● **What you are asked to do**: Search the material below for the string "const". Return every line that holds it.

*** Extracted data Section Begins ***

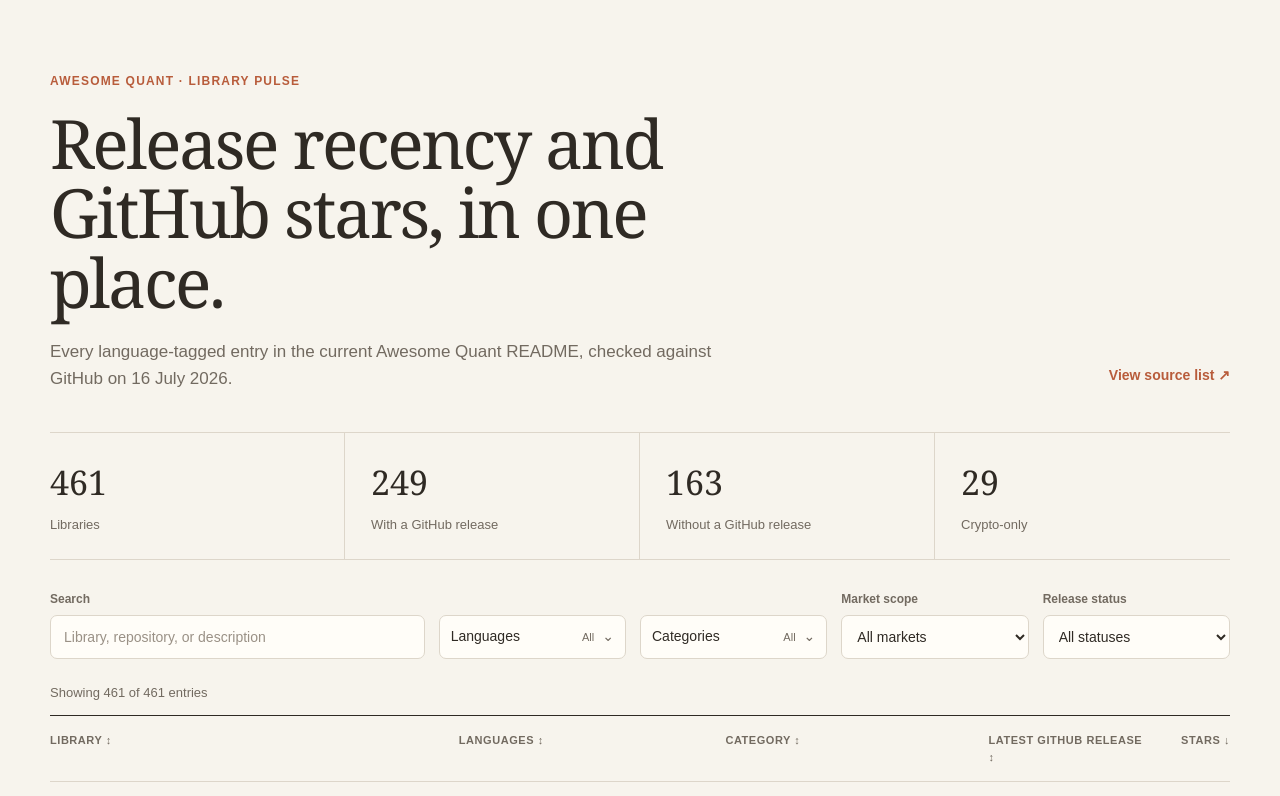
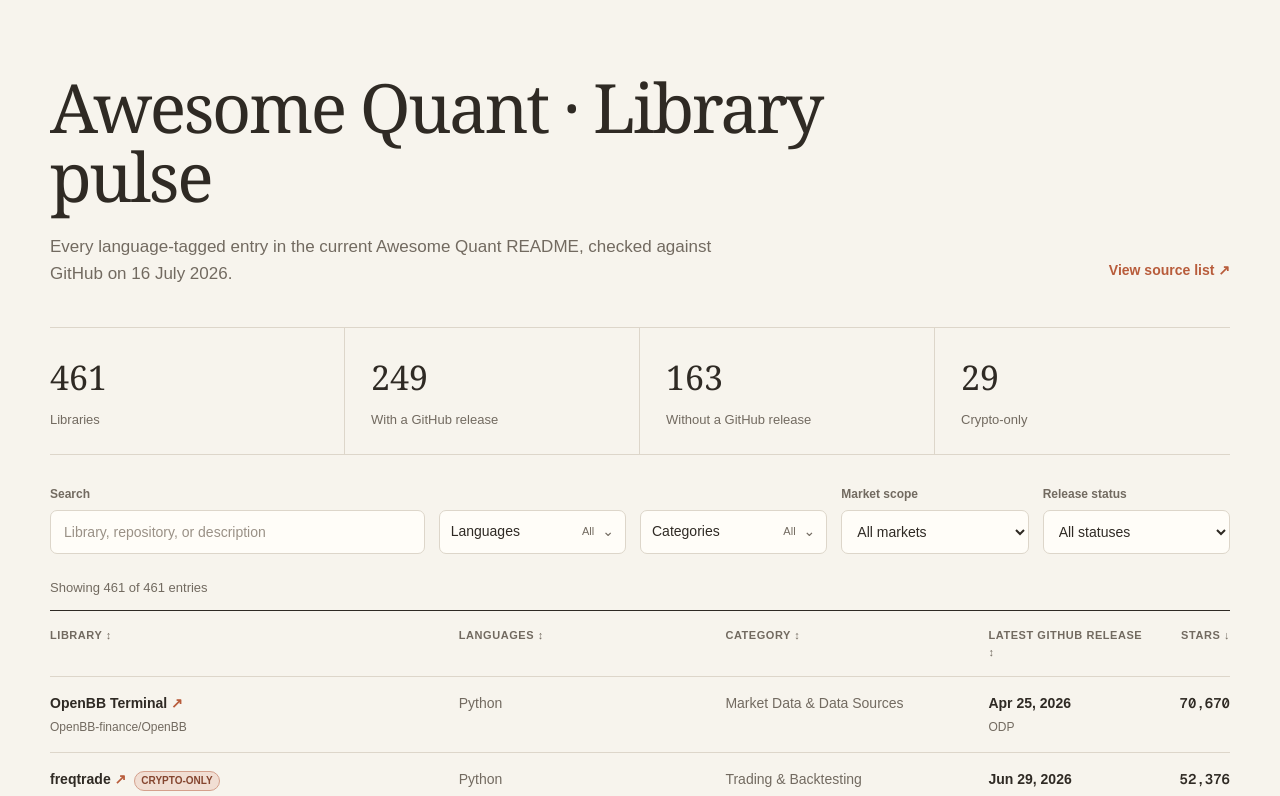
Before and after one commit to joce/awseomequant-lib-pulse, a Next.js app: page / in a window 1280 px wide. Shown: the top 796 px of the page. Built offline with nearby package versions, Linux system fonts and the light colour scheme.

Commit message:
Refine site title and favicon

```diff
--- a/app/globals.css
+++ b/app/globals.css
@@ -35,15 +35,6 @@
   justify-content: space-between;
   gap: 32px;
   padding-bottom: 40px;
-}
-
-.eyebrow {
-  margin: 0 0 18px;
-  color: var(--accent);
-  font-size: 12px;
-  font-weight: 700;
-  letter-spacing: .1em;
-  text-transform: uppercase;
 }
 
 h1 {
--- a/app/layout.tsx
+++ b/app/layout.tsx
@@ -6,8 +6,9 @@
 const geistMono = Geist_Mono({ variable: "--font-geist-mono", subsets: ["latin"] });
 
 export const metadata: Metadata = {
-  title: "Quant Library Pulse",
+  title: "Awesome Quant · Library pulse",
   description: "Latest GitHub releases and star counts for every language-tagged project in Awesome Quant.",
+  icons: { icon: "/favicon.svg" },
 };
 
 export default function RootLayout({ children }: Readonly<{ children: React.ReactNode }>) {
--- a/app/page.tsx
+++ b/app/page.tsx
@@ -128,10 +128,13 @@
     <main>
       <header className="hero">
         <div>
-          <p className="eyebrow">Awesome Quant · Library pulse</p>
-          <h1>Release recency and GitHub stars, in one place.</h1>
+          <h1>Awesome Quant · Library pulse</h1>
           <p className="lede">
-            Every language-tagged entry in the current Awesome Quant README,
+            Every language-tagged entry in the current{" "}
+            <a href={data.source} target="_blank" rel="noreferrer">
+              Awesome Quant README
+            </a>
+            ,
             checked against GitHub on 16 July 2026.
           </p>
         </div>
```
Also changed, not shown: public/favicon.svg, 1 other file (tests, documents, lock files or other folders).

*** Extracted data Section Ends ***

● **Output of the exercise**:
 const geistMono = Geist_Mono({ variable: "--font-geist-mono", subsets: ["latin"] });
 export const metadata: Metadata = {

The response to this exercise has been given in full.